Tanner has a lot of empathy and understanding for his students. Maybe that is because it was not that many years ago that he was a Respiratory Therapy student on SJVC’s Rancho Cucamonga campus (now Ontario), striving to master that which he now teaches.

“Here is someone who was an excellent student in our RT Program and showed great promise as a dedicated, compassionate and very smart student,” says Ricardo Guzman, Respiratory Therapy Program Director at the Ontario campus. “Tanner is one of the greatest examples of what is possible when a person gives all of themselves to their profession. He continues to inspire us, and his story is one we often share with our students.”

Tanner enjoys watching his students go through the same paces he once walked so successfully. He is excited by the changes in them as they steadily progress. “When you see the light in their eyes when they accomplish something, or when they come back from clinic and they are able to see things in action that they have been taught and feel good because they were able to handle it well – that’s really fun.”

Tanner is especially proud that his students stand out to clinic supervisors and peers alike. “Employers are giving high marks to all our graduates,” he says.

For all the students’ lives he is touching, Tanner’s career very nearly veered into a different direction.

“I was trying to figure out what kind of doctor I wanted to be and my brother Edward (a Respiratory Therapist) recommended this as a stepping stone. When I got into it, I realized that I didn’t want to be a doctor and have a pager attached to my hip. I have not one regret.”

No matter what career path Tanner might have taken, he was certain to bring a few important characteristics along with him. His parents Rand and Valerie gave him fine examples to emulate.

“My dad has always been a hard worker and he showed me how to be a hard worker,” says Tanner. “He is a machinist and has worked 60 hours a week, almost as long as I’ve known him. My mom has been a good example as far as bringing out one of my personality traits; being kind of even-keeled and mild tempered.”

Tanner’s wife, Michelle and sons Zayden (2) and Corban (1 month) make home the best place to be at the end of his day. “Before kids, there was plenty of hiking, camping and outdoor stuff,” says Tanner. Parenthood has shifted those activities a bit. “It’s a lot of fun, but it would be nice to get some sleep again,” he laughs.
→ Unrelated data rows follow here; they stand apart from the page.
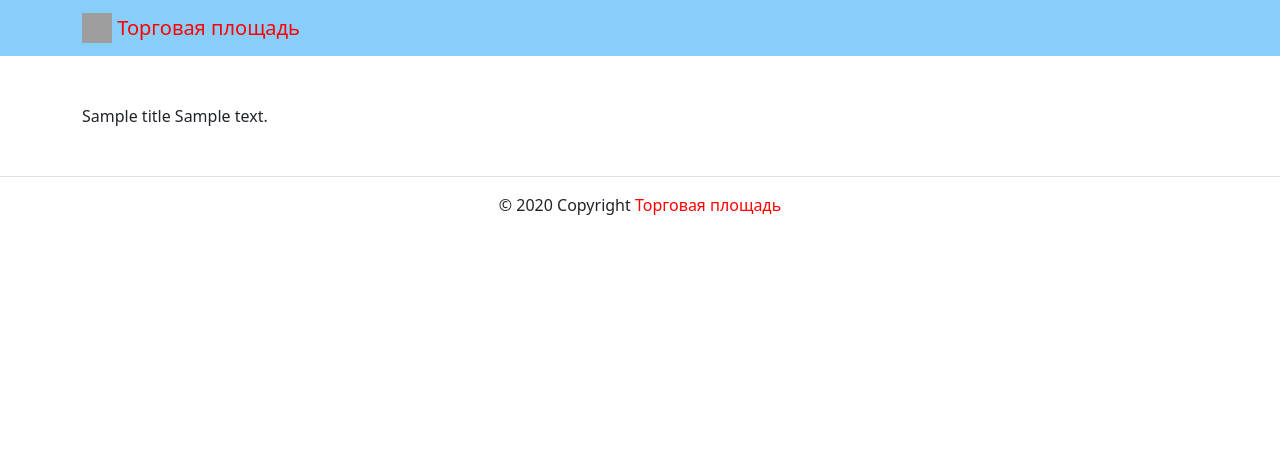
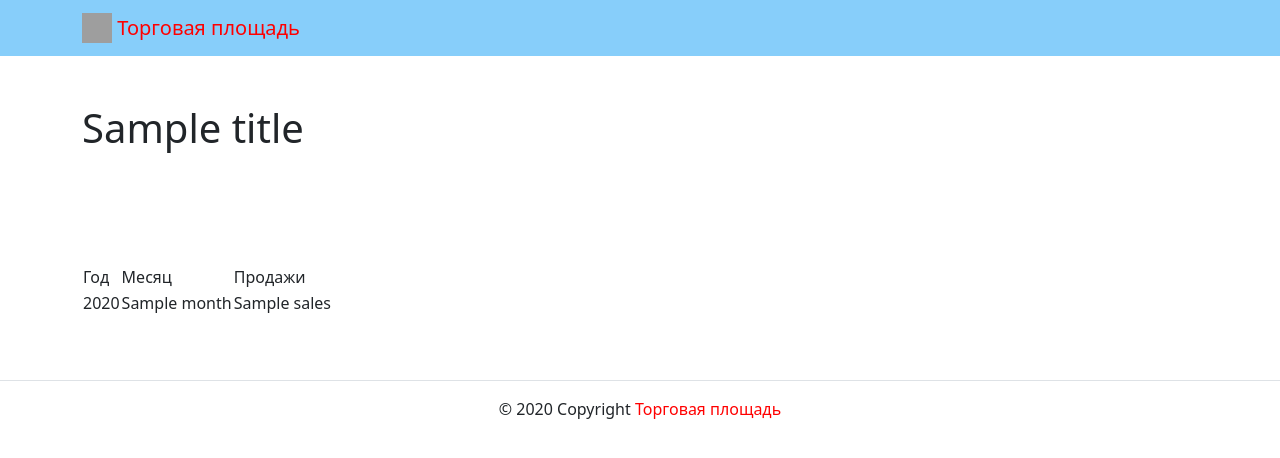
Before and after one commit to BasilVik/dashboards_tdtpl, a Django app: template dashboards/templates/sales_dashboard/index.html in a window 1280 px wide. Shown: the top 458 px of the page. Run offline with Django 3.2, Linux system fonts and the light colour scheme; the template is opened without the code that fills it: most values are stand-ins (such as "Sample title", 1, 10 or a date in 2020); some libraries are stand-ins or nearby versions; grey boxes are pictures that could not be loaded.

Commit message:
добавлена таблица продаж

```diff
--- a/dashboards/dashboards/urls.py
+++ b/dashboards/dashboards/urls.py
@@ -17,6 +17,6 @@ from django.contrib import admin
 from django.urls import path, include
 
 urlpatterns = [
-    path('', include('sales_dashboard.urls')),
+    path('', include('sales_dashboard.urls', namespace='sales_dashboard')),
     path('admin/', admin.site.urls),
 ]
--- a/dashboards/sales_dashboard/urls.py
+++ b/dashboards/sales_dashboard/urls.py
@@ -1,7 +1,9 @@
 from django.urls import path
 from . import views
 
+app_name = 'sales_dashboard'
+
 urlpatterns = [
     # Главная страница
-    path('', views.index, name='index'),
+    path('sales_dashboard/', views.sales_dashboard, name='sales_dashboard'),
 ]
--- a/dashboards/templates/sales_dashboard/index.html
+++ b/dashboards/templates/sales_dashboard/index.html
@@ -9,8 +9,10 @@
   </header>
   {% block content %}
   <div class="container py-5">
-    {{title}}
-    {{text}}
+    <h1>{{title}}</h1>
+    <p>
+      {% include 'sales_dashboard/table_sales.html' %}
+    </p>
   </div>
   {% endblock %}
   <footer class="border-top text-center py-3">
--- /dev/null
+++ b/dashboards/templates/sales_dashboard/table_sales.html
@@ -0,0 +1,17 @@
+<!DOCTYPE html>
+{% block content %}
+<div class="container py-5"></div>
+<table><tbody>
+    <tr>
+        <td>Год</td>
+        <td>Месяц</td>
+        <td>Продажи</td>
+    </tr>
+    <tr>
+        <td>{{year}}</td>
+        <td>{{month}}</td>
+        <td>{{sales}}</td>
+    </tr></tbody>
+</table>
+</div>
+{% endblock %}
--- a/requirements.txt
+++ b/requirements.txt
@@ -1,6 +1,6 @@
 asgiref==3.4.1
 attrs==21.4.0
-Django==3.2.14
+Django==2.2.19
 flake8==4.0.1
 importlib-metadata==4.2.0
 iniconfig==1.1.1
```
Also changed, not shown: dashboards/sales_dashboard/views.py (+4 -3 lines).
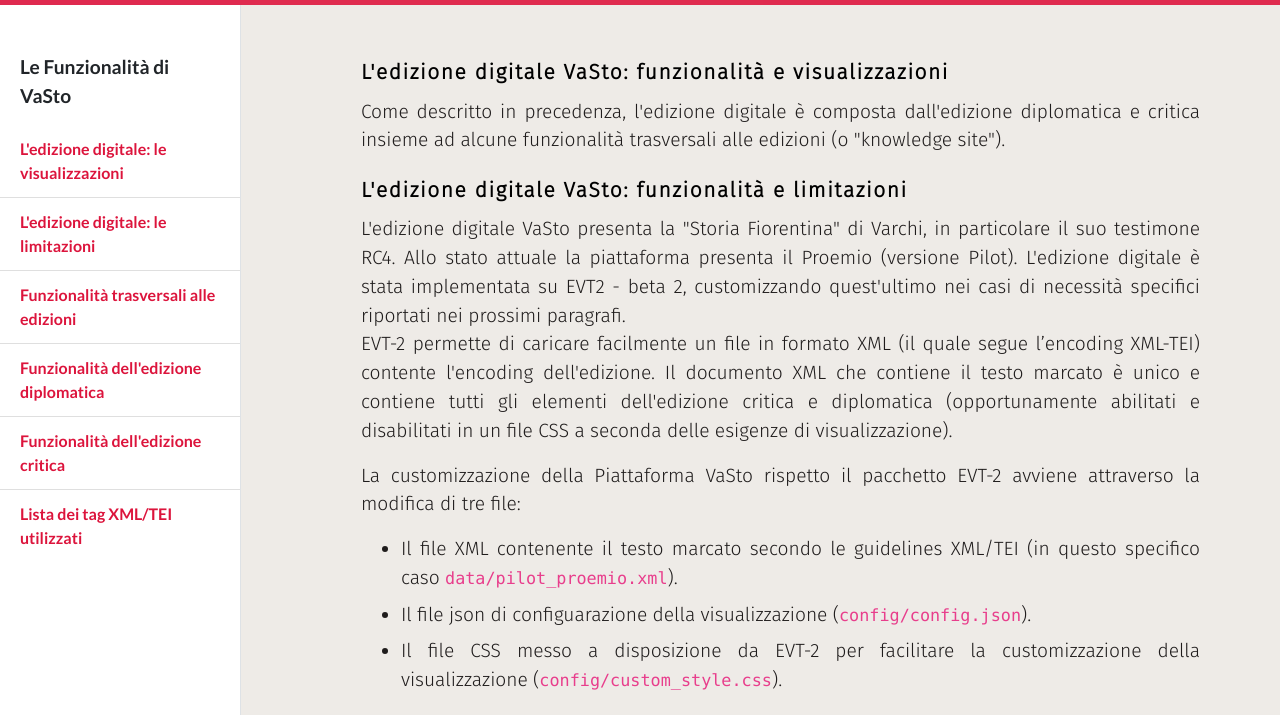
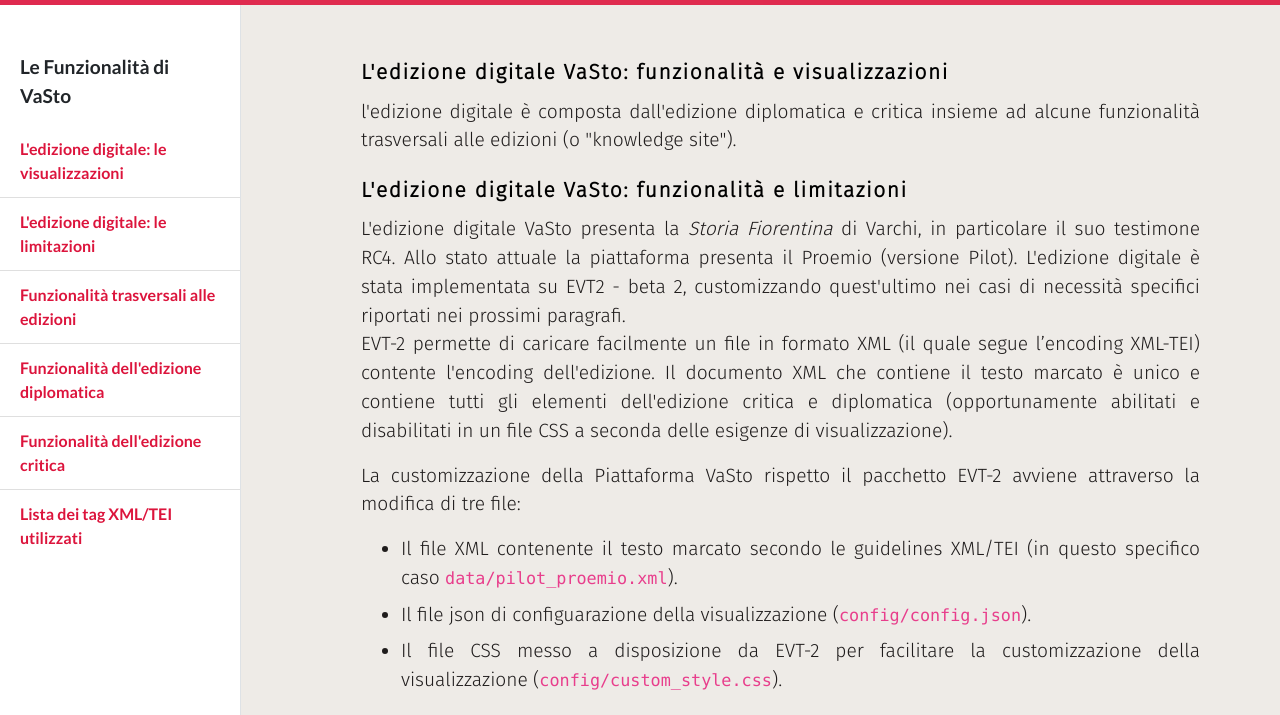
Before and after one commit to dharc-org/progetto-vasto, a plain HTML site: page Funzionalità.html in a window 1280 px wide. Shown: the part 53-768 px from the top of the page. Drawn offline with nearby package versions, Linux system fonts and the light colour scheme.

Commit message:
Update Funzionalità.html

```diff
--- a/Funzionalità.html
+++ b/Funzionalità.html
@@ -166,10 +166,10 @@ h3 {font-family: 'Bree Serif', serif; padding-top:1rem}
 
               <div class="container-fluid" style="font-family: 'Bree Serif', serif;">
                 <h2 id="l-edizione-digitale-vasto-fuzionalit-e-visualizzazioni">L&#39;edizione digitale VaSto: funzionalità e visualizzazioni</h2>
-                <p>Come descritto in precedenza, l&#39;edizione digitale è composta dall&#39;edizione diplomatica e critica insieme ad alcune funzionalità trasversali alle edizioni (o &quot;knowledge site&quot;). </p>
+                <p>l&#39;edizione digitale è composta dall&#39;edizione diplomatica e critica insieme ad alcune funzionalità trasversali alle edizioni (o &quot;knowledge site&quot;). </p>
 
                 <h2 id="l-edizione-digitale-vasto-funzionalit-e-limitazioni">L&#39;edizione digitale VaSto: funzionalità e limitazioni</h2>
-                <p>L&#39;edizione digitale VaSto presenta la &quot;Storia Fiorentina&quot; di Varchi, in particolare il suo testimone RC4. Allo stato attuale la piattaforma presenta il Proemio (versione Pilot).
+                <p>L&#39;edizione digitale VaSto presenta la <i>Storia Fiorentina</i> di Varchi, in particolare il suo testimone RC4. Allo stato attuale la piattaforma presenta il Proemio (versione Pilot).
                   L&#39;edizione digitale è stata implementata su EVT2 - beta 2, customizzando quest&#39;ultimo nei casi di necessità specifici riportati nei prossimi paragrafi.<br>EVT-2 permette di caricare facilmente un file in formato XML (il quale segue l’encoding XML-TEI) contente l&#39;encoding dell&#39;edizione. Il documento XML che contiene il testo marcato è unico e contiene tutti gli elementi dell&#39;edizione critica e diplomatica (opportunamente abilitati e disabilitati in un file CSS a seconda delle esigenze di visualizzazione).</p>
                 <p>La customizzazione della Piattaforma VaSto rispetto il pacchetto EVT-2 avviene attraverso la modifica di tre file: </p>
                 <ul>
```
Tanner has a few quotes at the ready to help his students get through some rough patches. One of his favorites that might help him through his own current moment of parenthood might work: “When a hurricane comes your way, enjoy the breeze.”